As the Internet evolves, it will offer a vast array of possibilities such as new types of health services, personalized and mixed reality entertainment, and more. With new options inevitably come new security risks and challenges. What we need is what we always needed: protection against unwanted content, security, privacy, trust, as well as (or even more so than) quality, cost-effectiveness, usability and scalability.

The security of this “networked society” will definitely be a top priority, and the tools we have now at our disposal will not be enough to secure it adequately, says Professor Gabi Dreo Rodosek of the Bundeswehr University of Munich – a federal university founded as part of the German Armed Forces.

In the talk that she gave at ENISA’s NIS Summer School, she pointed out the need to improve cyber defense strategies, tools, decision-making frameworks and the level of cooperation between countries.

We also need to avoid making technologies first then thinking about security later.
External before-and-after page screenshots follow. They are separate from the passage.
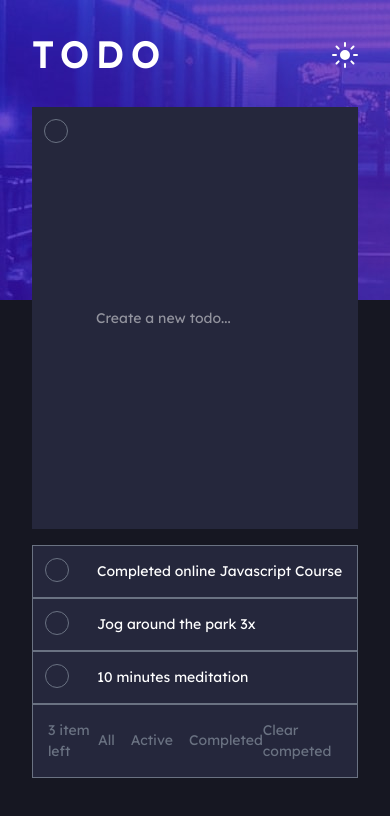
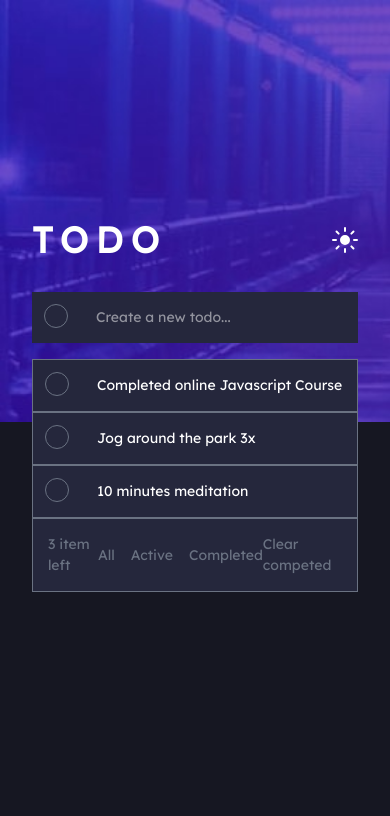
Before and after one commit to Segundavid-Dev/react-tailwind, a React (Vite) app: page / in a window 390 px wide. Shown: the top 816 px of the page. Built offline with nearby package versions, Linux system fonts and the light colour scheme.

Commit message:
handling responsive edge cases

```diff
--- a/src/App.css
+++ b/src/App.css
@@ -9,6 +9,14 @@ body {
   background-repeat: no-repeat;
 }
 
+/* handle media queries for small screen sizes*/
+@media screen and (max-width: 834px) {
+  body {
+    background-size: auto 50vh;
+  }
+}
+
+/*  */
 /* const submittedTaskObject = {
   id: Date.now(),
   submittedTas: newTask,
--- a/src/App.jsx
+++ b/src/App.jsx
@@ -71,7 +71,7 @@ function FormInput({ newInput, setNewInput, handleSubmit }) {
         value={newInput}
         onChange={(e) => setNewInput(e.target.value)}
         placeholder="Create a new todo..."
-        className="bg-[var(--input-background)] max-sm:h-[50vh] w-full pt-[15px] pb-[15px] pl-[4rem] border-none outline-none text-[14px] mb-[1rem]"
+        className="bg-[var(--input-background)] w-full pt-[15px] pb-[15px] pl-[4rem] border-none outline-none text-[14px] mb-[1rem]"
       />
       <div className="absolute left-3 top-3 w-6 h-6 border-1 border-gray-500 rounded-full cursor-pointer"></div>
     </form>
```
Our communications infrastructure is becoming more complex by the day, and security by design will help us stave off many problems.

Today, the majority of cyber attacks have a criminal component, and it’s often difficult to distinguish between military and civilian attacks.

A little over 3 years has passed since the DoS attack on Estonia’s Internet infrastructure, and that was the first time a European Union member state actually formally requested assistance in defending its digital assets. At the time, the response to such a plea was inadequate because the institutions and governments were caught unprepared.

A lot of things has changed since then and a lot of cyber attacks have been executed all over the world, making cyber defense a recognized term even by the general public.

But to even think about cyber defense, we must first acknowledge the need for quality detection systems. Existing early warning systems combine flow analysis, log sharing, distributed honeypot architectures and packet inspection. But the problem is, as the Professor points out, in the fact that many of the tools to perform these tasks today were designed for small environments.

The communication infrastructure is a patchwork of networks that are overlapping (Internet, Military SatCom, Home Automation, Software Defined Radio, GSM/UMTS/LTE, etc.), and it’s grown to such a size that those tools have trouble keeping up with the increased bandwidth.

Additional problems that we’ll have to deal in the future concern encryption communication channels, high false alert rates and intelligent, autonomous and distributed malware. Responsibility regarding security should not end at the doors of our networks, because everything is interconnected and the compromise of one network can lead to the compromise of many others indirectly.

To deal with all these problems, we need extended flow handling, overarching analysis, sophisticated correlation of data, comprehensive reasoning models, traffic volume and end-system independence, encrypted/payload-independent analysis, safeguarding of mobile devices, and more.

We’re only starting to see what future kinds of cyber attacks await us: counter overflow attacks, routing table manipulation, sybil attacks, sinkhole attacks, blackhole and greyhole attacks, etc. The ubiquitous inter connectivity will mean a widespread vulnerability. Data will be uncontrollably grabbed and exchanged between sensors and devices.

A European Early Warning System is sorely needed, so maybe ENISA should be charged with organizing this effort? “It is true that a lot of research about these problems is already in progress,” says the Professor. “But is also true that quite a bit more is needed.”